It’s a busy time for the firearms industry at the moment, and I’m pleased that National Shooting Sports Foundation senior vice president and general counsel Larry Keane could spend a some quality time with Bearing Arms’ Cam & Co today to hit on a number of different topics ranging from the House Democrats’ push for an “assault weapons” ban to the new installation of anti-gun politician and former U.S. Attorney Steve Dettelbach as director of the Bureau of Alcohol, Tobacco, Firearms, and Explosives.
I’ll encourage you right up front to check out the entire conversation with Keane and myself in the video window above, but here are some Axios-style bullet points from today’s discussion.
- On the Democrats’ proposed ban on “assault weapons” (and magazines holding more than 15 rounds) approved by the House Judiciary Committee on Wednesday – “We’ll see next week if they have the votes to move forward. I think it will be very, very close one way or the other. There are a very large number of Democrats sponsoring this bill, but whether they’ll continue to sponsor it or support it if it moves to the floor… we’ll see. There are a couple of Democrats on the bubble, and there are several Democrats in very competitive races who are reported to be very upset with Speaker Pelosi for pushing this issue when they’re in competitive races and they’re concerned that it will hurt their chances at re-election.”

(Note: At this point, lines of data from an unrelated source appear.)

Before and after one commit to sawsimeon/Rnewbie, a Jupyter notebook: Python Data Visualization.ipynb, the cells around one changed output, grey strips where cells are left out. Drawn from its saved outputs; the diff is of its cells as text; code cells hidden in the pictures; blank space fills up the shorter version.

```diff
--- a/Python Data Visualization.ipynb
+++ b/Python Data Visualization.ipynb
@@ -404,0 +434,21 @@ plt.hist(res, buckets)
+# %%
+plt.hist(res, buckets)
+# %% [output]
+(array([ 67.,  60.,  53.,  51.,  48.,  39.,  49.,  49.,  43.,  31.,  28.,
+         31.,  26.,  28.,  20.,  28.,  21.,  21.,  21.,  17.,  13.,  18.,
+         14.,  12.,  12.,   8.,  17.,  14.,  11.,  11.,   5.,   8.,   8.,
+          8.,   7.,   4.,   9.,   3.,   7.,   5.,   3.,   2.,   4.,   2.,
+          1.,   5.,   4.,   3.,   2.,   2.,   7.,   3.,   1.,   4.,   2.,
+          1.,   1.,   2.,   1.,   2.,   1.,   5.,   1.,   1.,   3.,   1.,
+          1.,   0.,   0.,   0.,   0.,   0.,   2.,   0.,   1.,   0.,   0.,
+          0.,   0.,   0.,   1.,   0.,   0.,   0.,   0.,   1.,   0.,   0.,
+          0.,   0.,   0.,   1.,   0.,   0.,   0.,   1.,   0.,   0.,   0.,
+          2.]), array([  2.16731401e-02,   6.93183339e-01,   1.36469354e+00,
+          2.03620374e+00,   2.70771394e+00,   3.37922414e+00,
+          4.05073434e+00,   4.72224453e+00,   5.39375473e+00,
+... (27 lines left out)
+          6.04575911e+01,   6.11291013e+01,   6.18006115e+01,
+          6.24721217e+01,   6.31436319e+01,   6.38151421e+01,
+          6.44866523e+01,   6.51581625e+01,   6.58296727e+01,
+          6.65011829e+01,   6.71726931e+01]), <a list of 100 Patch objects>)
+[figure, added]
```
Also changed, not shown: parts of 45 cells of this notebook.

- On Steve Dettelbach taking over as ATF director – “When you have the president who calls the industry the ‘enemy’, when you have this ‘zero tolerance policy’ and you have (FFL license) revocations up 500% and the basis for those revocations have nothing to do with any risk to public safety, when you have closed inspections being re-opened after being closed for six months and then seeking to revoke six months later after saying [the violations] didn’t rise to that level, it’s very very troubling. So we’re really considered about this approach by the administration; instead of going after trigger-pullers and the bad people (and there are a lot of people who need to be locked up) going after law-abiding citizens and showing up unannounced at their doorstep and trying to coerce them into letting them into their house with no warrant, that’s troubling.

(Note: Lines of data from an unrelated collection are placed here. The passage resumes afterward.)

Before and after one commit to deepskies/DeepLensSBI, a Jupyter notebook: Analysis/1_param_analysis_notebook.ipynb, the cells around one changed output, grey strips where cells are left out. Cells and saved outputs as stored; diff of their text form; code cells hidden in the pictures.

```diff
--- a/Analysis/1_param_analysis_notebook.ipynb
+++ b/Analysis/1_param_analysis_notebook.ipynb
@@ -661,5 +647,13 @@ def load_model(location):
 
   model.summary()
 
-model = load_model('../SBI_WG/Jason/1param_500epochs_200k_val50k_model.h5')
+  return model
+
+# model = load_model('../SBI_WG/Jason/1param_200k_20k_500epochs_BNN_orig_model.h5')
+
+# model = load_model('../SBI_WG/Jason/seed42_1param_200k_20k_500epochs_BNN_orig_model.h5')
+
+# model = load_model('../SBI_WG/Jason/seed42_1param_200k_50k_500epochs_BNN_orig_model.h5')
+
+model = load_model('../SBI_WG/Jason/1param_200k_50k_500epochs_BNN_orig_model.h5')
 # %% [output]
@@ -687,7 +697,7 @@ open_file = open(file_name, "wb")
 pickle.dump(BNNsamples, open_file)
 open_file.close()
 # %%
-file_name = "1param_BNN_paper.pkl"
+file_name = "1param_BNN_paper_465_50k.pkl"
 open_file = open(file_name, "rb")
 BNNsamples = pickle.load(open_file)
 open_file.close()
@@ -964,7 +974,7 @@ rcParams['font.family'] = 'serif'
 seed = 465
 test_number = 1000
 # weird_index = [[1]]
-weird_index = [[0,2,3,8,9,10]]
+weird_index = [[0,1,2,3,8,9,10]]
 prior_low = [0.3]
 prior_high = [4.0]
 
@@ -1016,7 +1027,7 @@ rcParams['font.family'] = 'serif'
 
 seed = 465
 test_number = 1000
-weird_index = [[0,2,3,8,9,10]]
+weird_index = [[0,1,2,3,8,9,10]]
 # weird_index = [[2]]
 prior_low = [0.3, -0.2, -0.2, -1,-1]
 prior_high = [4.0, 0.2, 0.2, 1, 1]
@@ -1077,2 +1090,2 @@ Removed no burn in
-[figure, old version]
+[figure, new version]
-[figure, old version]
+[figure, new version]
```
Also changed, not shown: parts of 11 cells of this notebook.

- On the gun control lobby’s attempt to sue gun makers based on claims of deceptive marketing, including California’s new law banning marketing materials supposedly aimed at minors – “Look, this law in California is obviously unconstitutional. It obviously violates the First Amendment right to speech, the right to freedom of association, and it violates the Due Process clause because it says you know, ‘what’s attractive to a minor’; a vague and subjective standard. I feel like I’ve gone back in Mr. Peabody’s Wayback Machine to the 1990s because we’re hearing all the same arguments from the same gun control groups trying to file lawsuits against the industry. You know, the House Judiciary Committee also last night passed a bill to repeal the Protection of Lawful Commerce in Arms Act and to repeal the Tiahrt Amendment that prevents the disclosure of law enforcement-sensitive trace information outside of law enforcement because it puts law enforcement at risk…. they’re filing these complaints with the Federal Trade Commission… they have disdain for the Second Amendment, and they’re entitled to their opinion, but they’re not entitled to suppress the First Amendment rights of law-abiding citizens, law-abiding companies to be able to advertise their products.”
There’s plenty more discussion in the video window above, including Keane’s explanation as to why the NSSF and many individual firearms manufacturers are opposed to the RETURN our Constitutional Rights Act sponsored by Rep. Andrew Clyde (R-GA), which would eliminate the 11% excise tax on firearms and ammunition that helps fund wildlife restoration, hunter safety, and public ranges. Be sure to check out the entire conversation with Larry Keane and stay tuned, because the NSSF is going to be quite active in the months ahead taking on the gun control lobby’s attempt to legislate, regulate, and litigate it out of existence.